| TASK OBJECTIVE |
Which lines in the records below contain the word "writes"? Copy each one out.

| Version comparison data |
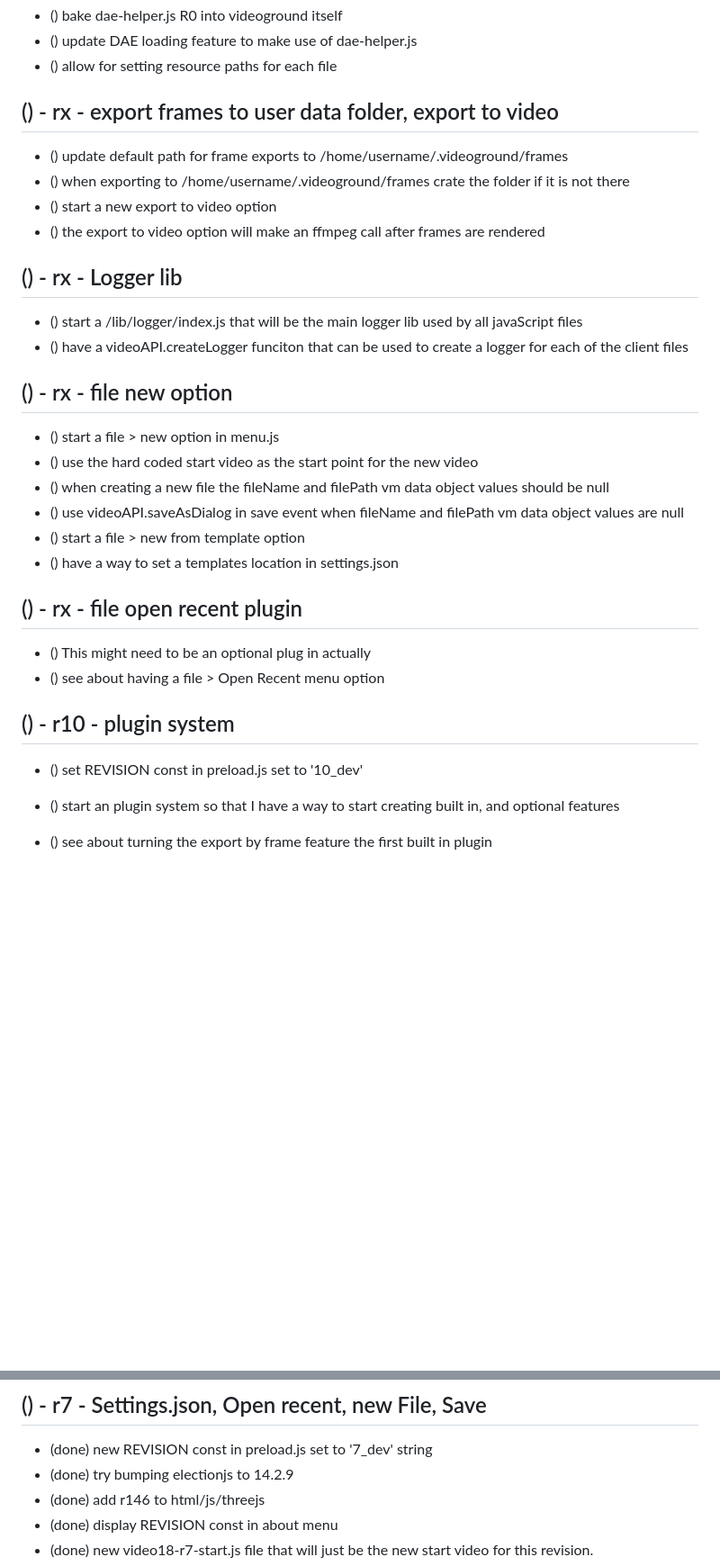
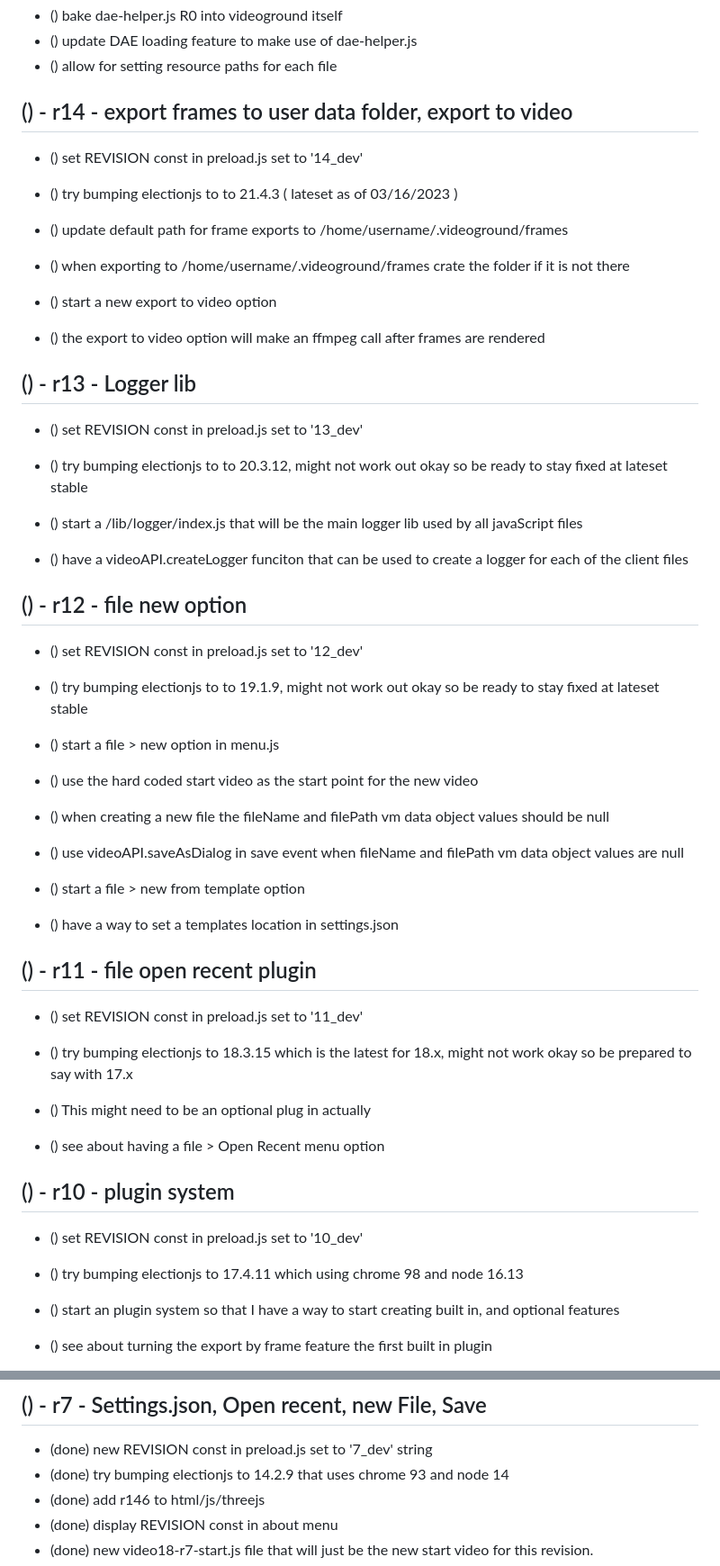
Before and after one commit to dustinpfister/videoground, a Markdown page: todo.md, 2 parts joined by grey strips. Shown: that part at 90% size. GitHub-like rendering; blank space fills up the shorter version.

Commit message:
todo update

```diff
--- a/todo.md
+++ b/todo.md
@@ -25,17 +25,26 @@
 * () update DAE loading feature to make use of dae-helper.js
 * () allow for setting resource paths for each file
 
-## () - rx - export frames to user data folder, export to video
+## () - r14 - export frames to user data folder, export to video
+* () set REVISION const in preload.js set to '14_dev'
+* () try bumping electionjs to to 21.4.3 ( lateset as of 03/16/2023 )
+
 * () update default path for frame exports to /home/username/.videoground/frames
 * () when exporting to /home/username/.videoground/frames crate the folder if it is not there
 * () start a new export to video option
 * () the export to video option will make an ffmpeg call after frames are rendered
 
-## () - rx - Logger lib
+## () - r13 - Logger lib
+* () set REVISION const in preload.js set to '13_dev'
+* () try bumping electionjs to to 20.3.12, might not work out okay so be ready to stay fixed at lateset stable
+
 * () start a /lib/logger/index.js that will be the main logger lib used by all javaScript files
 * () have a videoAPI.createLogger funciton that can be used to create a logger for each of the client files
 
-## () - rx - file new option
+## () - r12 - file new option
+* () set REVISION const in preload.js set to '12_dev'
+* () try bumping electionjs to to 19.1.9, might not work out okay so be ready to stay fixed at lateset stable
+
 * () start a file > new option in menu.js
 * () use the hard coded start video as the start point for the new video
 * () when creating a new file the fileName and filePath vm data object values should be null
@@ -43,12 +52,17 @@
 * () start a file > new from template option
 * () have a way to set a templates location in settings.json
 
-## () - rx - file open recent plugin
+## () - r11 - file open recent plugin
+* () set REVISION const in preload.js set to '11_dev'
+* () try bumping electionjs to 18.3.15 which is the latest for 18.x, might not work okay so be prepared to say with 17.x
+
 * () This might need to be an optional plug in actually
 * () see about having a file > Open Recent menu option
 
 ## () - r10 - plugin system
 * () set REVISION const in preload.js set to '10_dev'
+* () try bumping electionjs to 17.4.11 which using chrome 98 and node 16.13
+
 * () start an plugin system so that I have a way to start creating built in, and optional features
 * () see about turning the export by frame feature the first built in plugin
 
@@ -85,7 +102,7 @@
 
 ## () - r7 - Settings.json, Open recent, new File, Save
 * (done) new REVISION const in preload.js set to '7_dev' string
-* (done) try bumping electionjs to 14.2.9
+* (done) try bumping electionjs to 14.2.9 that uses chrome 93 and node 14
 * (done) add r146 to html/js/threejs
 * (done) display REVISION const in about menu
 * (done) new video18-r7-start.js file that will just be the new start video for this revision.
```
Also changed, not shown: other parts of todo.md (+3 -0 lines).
--
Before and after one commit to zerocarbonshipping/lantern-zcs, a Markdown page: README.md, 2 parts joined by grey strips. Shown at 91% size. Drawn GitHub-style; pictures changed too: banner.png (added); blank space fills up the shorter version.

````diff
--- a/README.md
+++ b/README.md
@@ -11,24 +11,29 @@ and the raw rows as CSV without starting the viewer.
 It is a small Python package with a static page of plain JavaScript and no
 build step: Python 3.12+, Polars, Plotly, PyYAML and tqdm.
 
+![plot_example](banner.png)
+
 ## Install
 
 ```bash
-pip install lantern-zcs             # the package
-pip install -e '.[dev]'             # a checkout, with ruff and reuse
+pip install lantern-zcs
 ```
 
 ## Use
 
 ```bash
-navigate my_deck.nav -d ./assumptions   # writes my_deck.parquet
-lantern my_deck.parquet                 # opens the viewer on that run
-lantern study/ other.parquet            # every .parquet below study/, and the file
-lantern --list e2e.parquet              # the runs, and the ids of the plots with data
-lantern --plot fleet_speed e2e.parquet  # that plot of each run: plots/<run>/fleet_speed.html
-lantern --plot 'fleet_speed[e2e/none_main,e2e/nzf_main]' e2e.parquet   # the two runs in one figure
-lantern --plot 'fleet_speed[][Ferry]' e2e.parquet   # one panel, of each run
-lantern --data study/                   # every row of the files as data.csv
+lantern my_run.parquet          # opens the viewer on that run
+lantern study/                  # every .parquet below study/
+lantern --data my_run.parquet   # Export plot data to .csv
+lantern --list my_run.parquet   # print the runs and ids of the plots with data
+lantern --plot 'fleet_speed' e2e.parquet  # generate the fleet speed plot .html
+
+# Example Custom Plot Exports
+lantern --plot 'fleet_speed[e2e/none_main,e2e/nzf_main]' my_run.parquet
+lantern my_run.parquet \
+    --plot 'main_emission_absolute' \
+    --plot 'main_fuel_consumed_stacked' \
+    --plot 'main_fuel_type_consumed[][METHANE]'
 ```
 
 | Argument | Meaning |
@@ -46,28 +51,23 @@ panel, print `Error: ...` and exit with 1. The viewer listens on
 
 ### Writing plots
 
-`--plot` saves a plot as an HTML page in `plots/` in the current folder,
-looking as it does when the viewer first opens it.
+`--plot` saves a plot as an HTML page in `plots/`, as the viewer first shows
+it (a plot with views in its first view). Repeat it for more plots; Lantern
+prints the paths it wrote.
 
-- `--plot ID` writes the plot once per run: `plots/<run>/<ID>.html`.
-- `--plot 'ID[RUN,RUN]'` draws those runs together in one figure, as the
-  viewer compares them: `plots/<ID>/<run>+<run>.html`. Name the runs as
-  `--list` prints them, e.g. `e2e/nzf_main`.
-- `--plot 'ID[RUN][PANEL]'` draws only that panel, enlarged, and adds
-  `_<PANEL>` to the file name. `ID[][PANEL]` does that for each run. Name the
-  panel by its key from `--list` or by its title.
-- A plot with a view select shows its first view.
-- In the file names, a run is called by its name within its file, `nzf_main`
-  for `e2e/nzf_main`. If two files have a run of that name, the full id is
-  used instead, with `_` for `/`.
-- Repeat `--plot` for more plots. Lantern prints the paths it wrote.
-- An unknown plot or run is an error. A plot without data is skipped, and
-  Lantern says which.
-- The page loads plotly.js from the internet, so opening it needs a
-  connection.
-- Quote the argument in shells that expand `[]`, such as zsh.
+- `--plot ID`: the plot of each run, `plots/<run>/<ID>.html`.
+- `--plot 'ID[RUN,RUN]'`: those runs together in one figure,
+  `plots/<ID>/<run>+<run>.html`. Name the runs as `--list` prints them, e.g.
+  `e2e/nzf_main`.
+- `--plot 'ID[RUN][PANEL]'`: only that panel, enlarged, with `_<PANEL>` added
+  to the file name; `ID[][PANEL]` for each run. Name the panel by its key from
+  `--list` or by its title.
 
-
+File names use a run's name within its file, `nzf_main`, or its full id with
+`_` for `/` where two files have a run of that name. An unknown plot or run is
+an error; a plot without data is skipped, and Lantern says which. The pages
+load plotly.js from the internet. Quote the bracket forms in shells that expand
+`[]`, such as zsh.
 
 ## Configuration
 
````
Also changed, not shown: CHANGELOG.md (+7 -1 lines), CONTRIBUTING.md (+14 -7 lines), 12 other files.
--
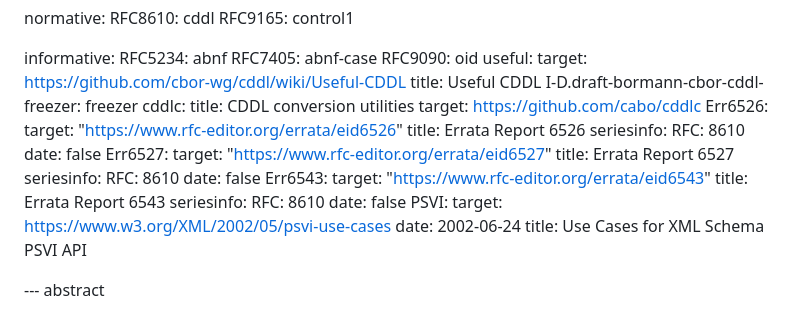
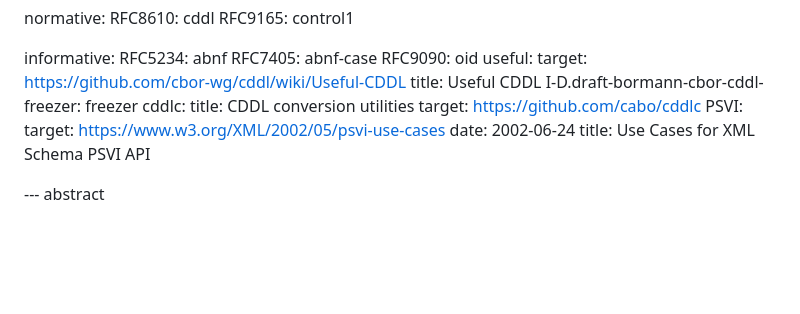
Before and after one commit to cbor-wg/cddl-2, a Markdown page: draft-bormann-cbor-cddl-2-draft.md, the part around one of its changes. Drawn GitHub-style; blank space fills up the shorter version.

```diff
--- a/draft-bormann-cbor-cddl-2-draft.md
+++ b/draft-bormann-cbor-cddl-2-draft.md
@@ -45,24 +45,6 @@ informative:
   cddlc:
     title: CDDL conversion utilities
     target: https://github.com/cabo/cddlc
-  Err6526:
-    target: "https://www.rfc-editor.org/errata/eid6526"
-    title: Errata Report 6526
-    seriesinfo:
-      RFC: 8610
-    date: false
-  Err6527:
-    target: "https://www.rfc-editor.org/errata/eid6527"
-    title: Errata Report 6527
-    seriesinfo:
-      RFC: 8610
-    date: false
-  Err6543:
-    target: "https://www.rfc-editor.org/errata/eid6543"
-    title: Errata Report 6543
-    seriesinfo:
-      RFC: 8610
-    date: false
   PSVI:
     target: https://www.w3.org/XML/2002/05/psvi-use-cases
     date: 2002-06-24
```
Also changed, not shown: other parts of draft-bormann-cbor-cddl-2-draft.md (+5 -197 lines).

| ANSWER TO THIS PROBLEM |
-navigate my_deck.nav -d ./assumptions   # writes my_deck.parquet
-- `--plot ID` writes the plot once per run: `plots/<run>/<ID>.html`.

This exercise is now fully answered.